Americans with Disabilities Act can help you stay in your home

In a Florida motorcycle accident, Michele Haddad was riding a motorcycle when she was struck by a drunk driver who caused a spinal cord injury causing paralysis and left her a quadriplegic.

The state of Florida required Michele to be institutionalized for 60 days before the state would provide community services.

Michele filed a lawsuit against the state for violating the Americans with Disabilities Act.  Michele Haddad’s lawsuit alleged that the state failed to provide community-based services to Medicaid-eligible individuals who are disabled.

As decided by the Supreme Court in Olmstead v. L.C. the ADA requires that individuals with disabilities be provided services in the most integrated setting appropriate.  The Supreme Court recognized the right of the disabled to continue a life as normal as possible and the additional harm caused by unnecessary institutionalization.

The Justice Department filed a statement of interest in support of Michele Haddad’s lawsuit.  In June 2010, a U.S. District Court in Jacksonville ruled that the State of Florida must provide Michele Haddad with services which will allow her to remain in her home so she will not have to be institutionalized.

The ADA prohibits discrimination on the basis of disability in employment, public accommodations, commercial facilities, transportation and telecommunications, as well as federal, state and local government programs.
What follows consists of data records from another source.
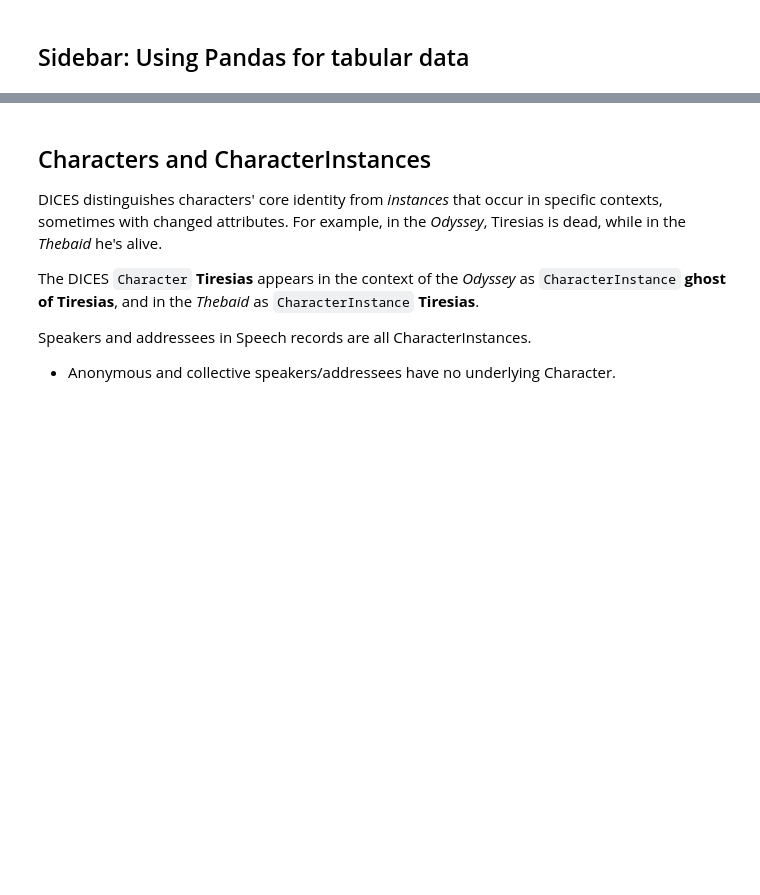
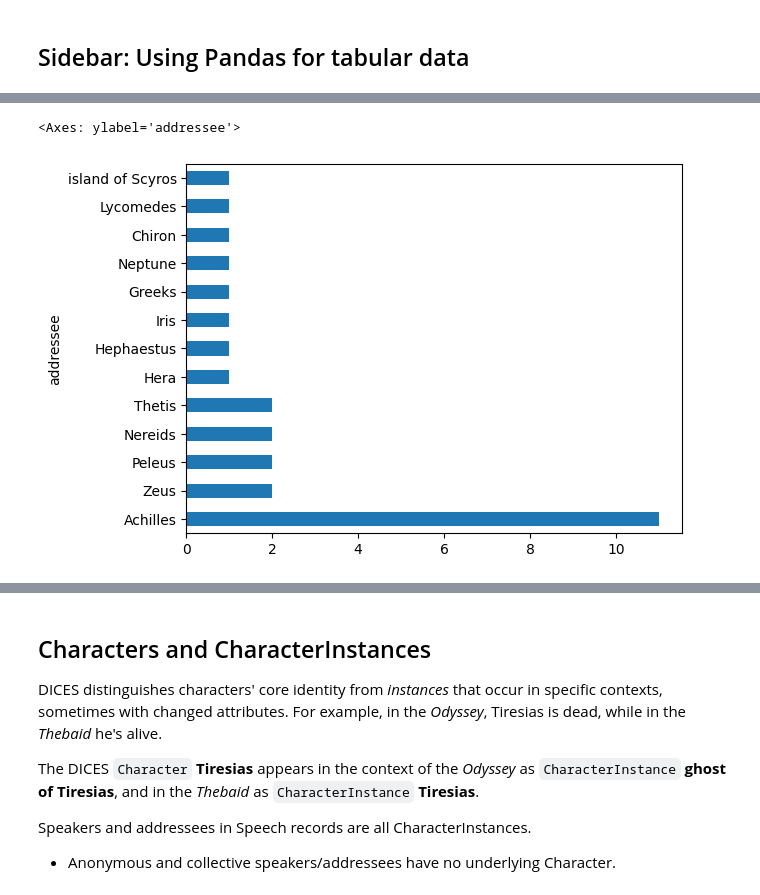
Before and after one commit to cwf2/dices-examples, a Jupyter notebook: colab/Quickstart.ipynb, the cells around one changed output, grey strips where cells are left out. Cells and saved outputs as stored; diff of their text form; code cells hidden in the pictures; blank space fills up the shorter version.

Commit message:
Add figures Created in Colab

```diff
--- a/colab/Quickstart.ipynb
+++ b/colab/Quickstart.ipynb
@@ -131,0 +151,6 @@ display(df)
+# %%
+# How many speeches per addresse?
+df["addressee"].value_counts().plot.barh()
+# %% [output]
+<Axes: ylabel='addressee'>
+[figure, added]
```
Also changed, not shown: parts of 7 cells of this notebook.
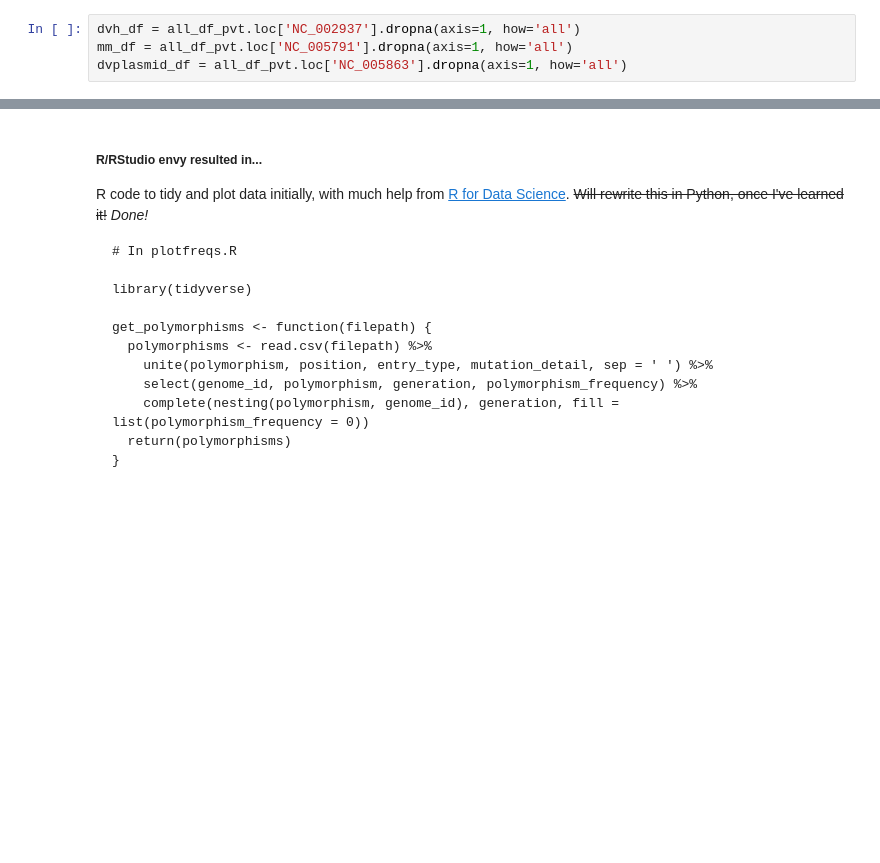
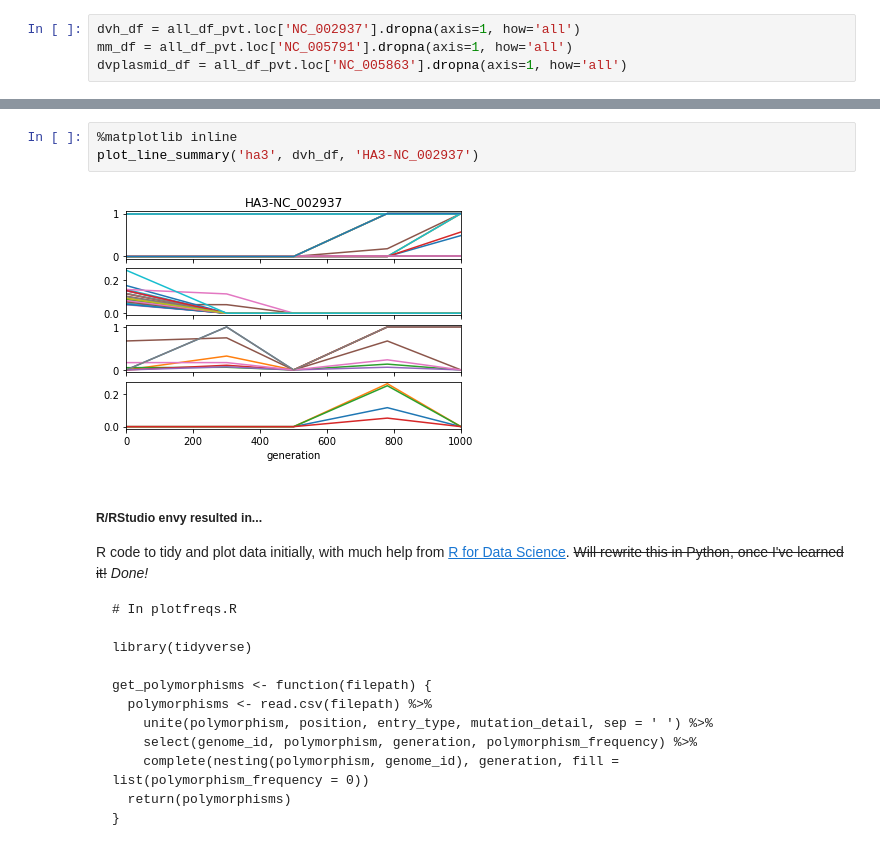
Before and after one commit to yeemey/dvh_mms2, a Jupyter notebook: notebooks/plot_polymorphisms.ipynb, the cells around one changed output, grey strips where cells are left out. Drawn from its saved outputs; the diff is of its cells as text; blank space fills up the shorter version.

Commit message:
Add functions to subset and plot fluctuating freqs

```diff
--- a/notebooks/plot_polymorphisms.ipynb
+++ b/notebooks/plot_polymorphisms.ipynb
@@ -161,3 +210,8 @@ plot_line_individual('ue3', dvplasmid_df, 'NC_005863')
+# %%
+%matplotlib inline
+plot_line_summary('ha3', dvh_df, 'HA3-NC_002937')
+# %% [output]
+[figure, added]
 # %% [markdown]
 ##### R/RStudio envy resulted in...
 
```
Also changed, not shown: parts of 4 cells of this notebook.
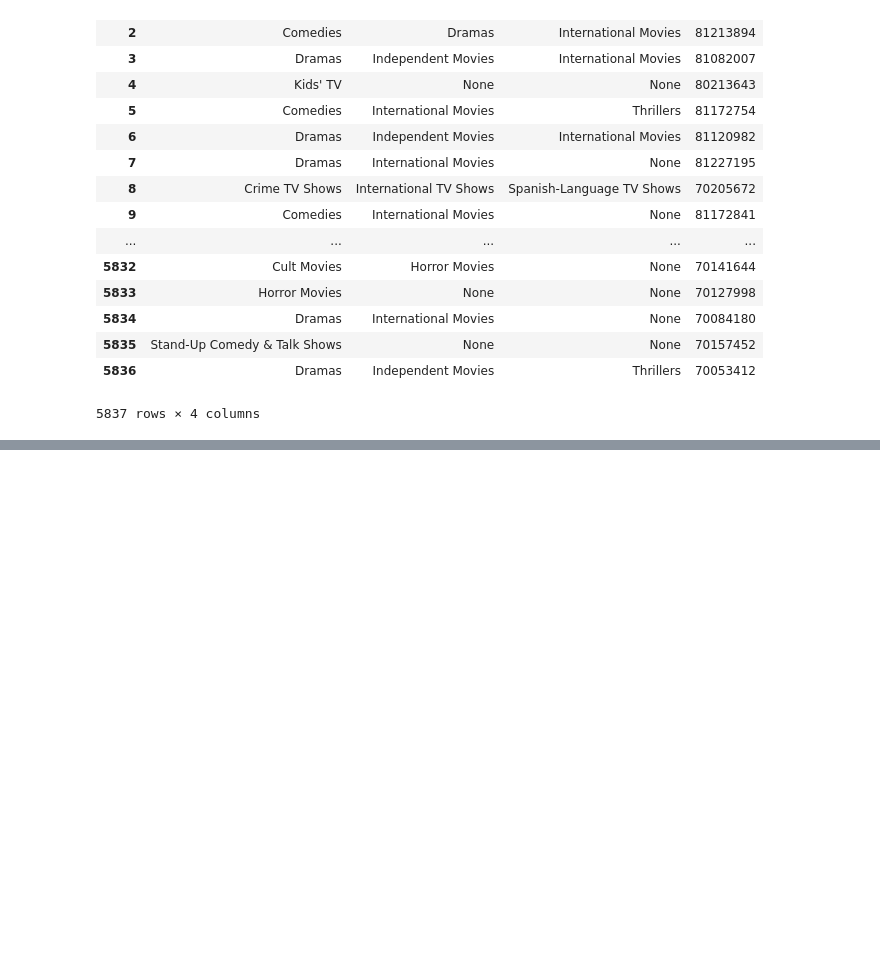
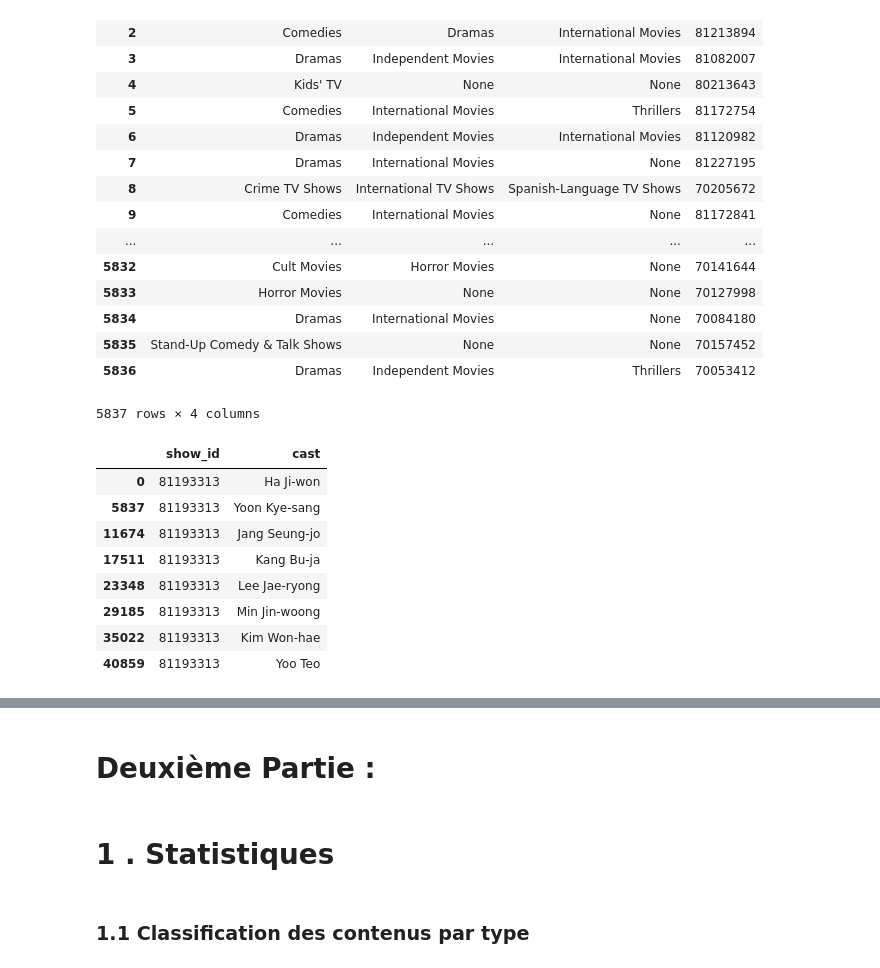
Before and after one commit to Ramzy75/projet_perso, a Jupyter notebook: projet_perso_v2.ipynb, the cells around one changed output, grey strips where cells are left out. Drawn from its saved outputs; the diff is of its cells as text; code cells hidden in the pictures; blank space fills up the shorter version.

```diff
--- a/projet_perso_v2.ipynb
+++ b/projet_perso_v2.ipynb
@@ -208,15 +243,26 @@ display(new3)
 # %%
 def df_melt (data, pivot, melted, col_name):
      return pd.melt(data, id_vars=[pivot], value_vars = melted, value_name = col_name).dropna().drop (columns = ['variable'])
 
 
 df_melt1 = df_melt(new, 'show_id', new_director, 'director')
 
 df_melt2 = df_melt(new1,'show_id', new_cast,'cast')
+display(df_melt2[df_melt2['show_id'] == 81193313])
 
 df_melt3 = df_melt(new2,'show_id', new_country,'country')
 
 df_melt4 = df_melt(new3,'show_id', new_listed_in,'listed_in')
+# %% [output]
+|  | show_id | cast |
+| 0 | 81193313 | Ha Ji-won |
+| 5837 | 81193313 | Yoon Kye-sang |
+| 11674 | 81193313 | Jang Seung-jo |
+| 17511 | 81193313 | Kang Bu-ja |
+| 23348 | 81193313 | Lee Jae-ryong |
+| 29185 | 81193313 | Min Jin-woong |
+| 35022 | 81193313 | Kim Won-hae |
+| 40859 | 81193313 | Yoo Teo |
 # %%
 melt_list = [df_melt1,df_melt2,df_melt3,df_melt4]
 
@@ -248,3 +294,9 @@ display(df)
 | 128857 | 70053412 | To and From New York | 2006 | NR | 81 | While covering a story in New Yor... | Movie | 2008 | ... |
 | 128858 | 70053412 | To and From New York | 2006 | NR | 81 | While covering a story in New Yor... | Movie | 2008 | ... |
 128859 rows × 14 columns
+# %% [markdown]
+#  Deuxième Partie :
+# %% [markdown]
+# 1 . Statistiques
+# %% [markdown]
+### 1.1 Classification des contenus par type
```
Also changed, not shown: parts of 7 cells of this notebook.
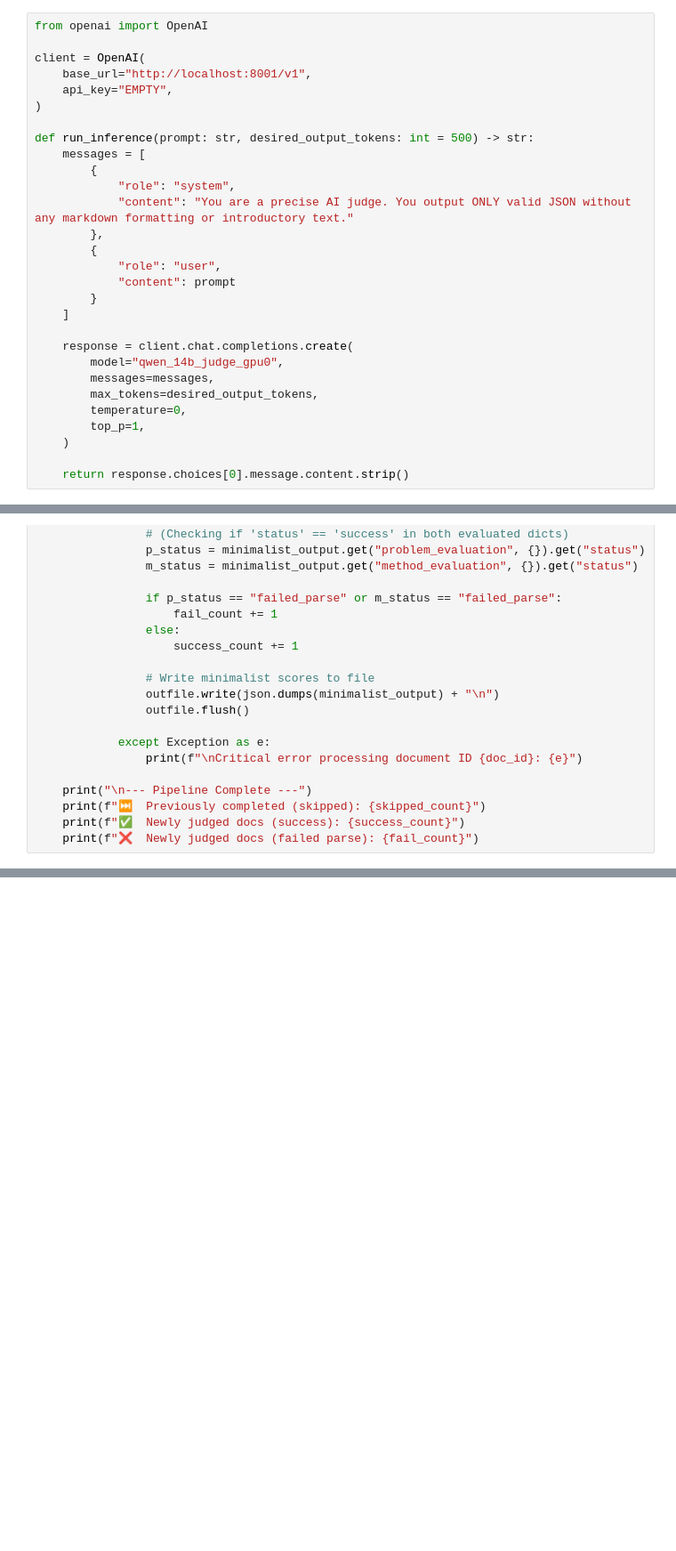
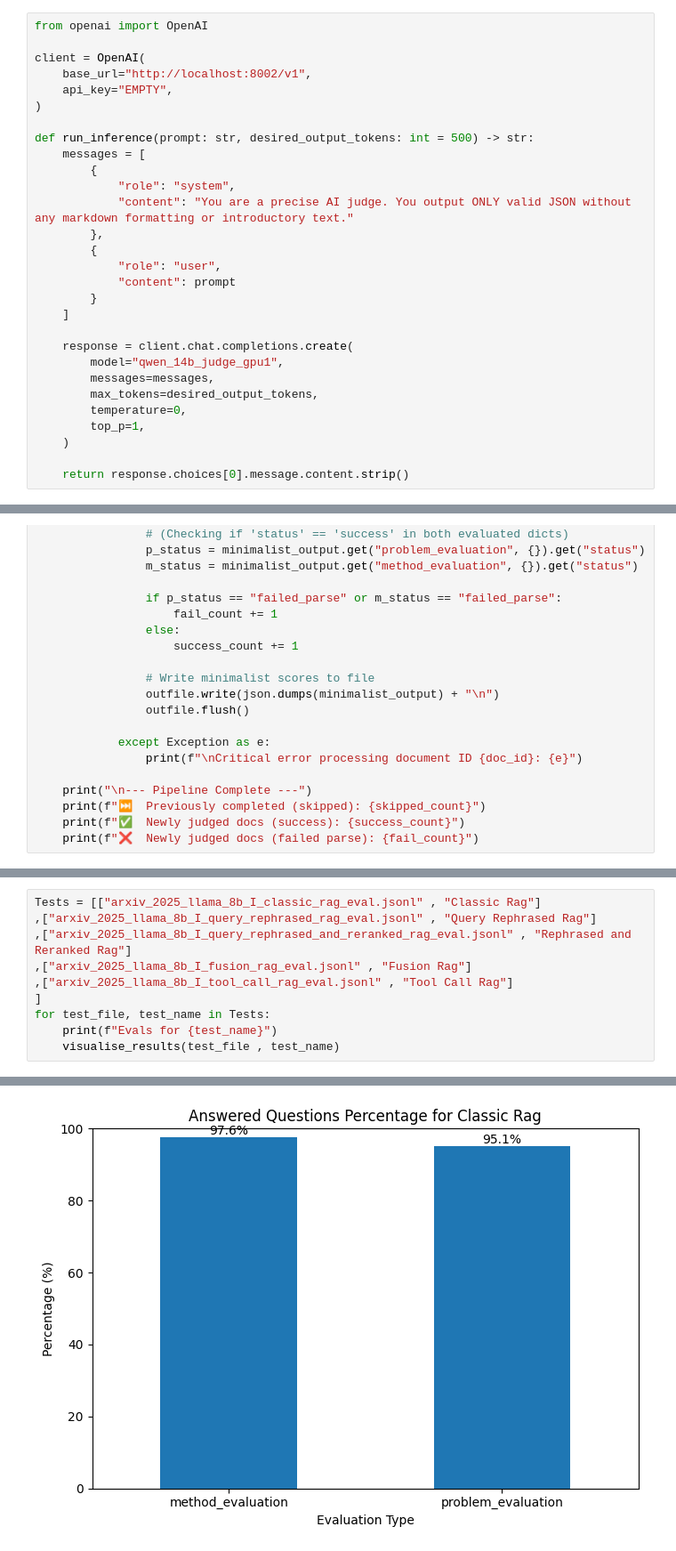
Before and after one commit to wandreopoulos/personalized_evaluation_metrics, a Jupyter notebook: Personalization_Metric.ipynb, the cells around one changed output, grey strips where cells are left out. Shown at 89% size. Saved outputs shown, nothing was run; the diff lists cells and outputs as text; blank space fills up the shorter version.

Commit message:
Added Evals and Visualisation

```diff
--- a/Personalization_Metric.ipynb
+++ b/Personalization_Metric.ipynb
@@ -2392,7 +2392,7 @@ Resuming... 10000 documents already processed and will be skipped.
 from openai import OpenAI
 
 client = OpenAI(
-    base_url="http://localhost:8001/v1",
+    base_url="http://localhost:8002/v1",
     api_key="EMPTY",
 )
 
@@ -2409,7 +2409,7 @@ def run_inference(prompt: str, desired_output_tokens: int = 500) -> str:
     ]
 
     response = client.chat.completions.create(
-        model="qwen_14b_judge_gpu0",
+        model="qwen_14b_judge_gpu1",
         messages=messages,
         max_tokens=desired_output_tokens,
         temperature=0,
@@ -2603,0 +2869,11 @@ No previous progress found. Starting fresh.
+# %%
+Tests = [["arxiv_2025_llama_8b_I_classic_rag_eval.jsonl" , "Classic Rag"]
+,["arxiv_2025_llama_8b_I_query_rephrased_rag_eval.jsonl" , "Query Rephrased Rag"]
+,["arxiv_2025_llama_8b_I_query_rephrased_and_reranked_rag_eval.jsonl" , "Rephrased and Reranked Rag"]
+,["arxiv_2025_llama_8b_I_fusion_rag_eval.jsonl" , "Fusion Rag"]
+,["arxiv_2025_llama_8b_I_tool_call_rag_eval.jsonl" , "Tool Call Rag"]
+]
+for test_file, test_name in Tests:
+    print(f"Evals for {test_name}")
+    visualise_results(test_file , test_name)
+# %% [output]
@@ -2603,0 +2881 @@ No previous progress found. Starting fresh.
+[figure, added]
```
Also changed, not shown: parts of 5 cells of this notebook.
The US Department Of Justice states that enforcement of the ADA is a top priority for the Civil Rights Division.

I applaud the US Department Of Justice for their support of injured motorcyclists with serious disabilities.

Briefs Filed to Support the Supreme Court’s Olmstead Decision

Read the article on the US Department Of Justice blog about Michele Haddad

To speak with an Accessibility Specialist, visit  or call the ADA Information Line (1-800-514-0301 voice; 1-800-514-0383, TTY)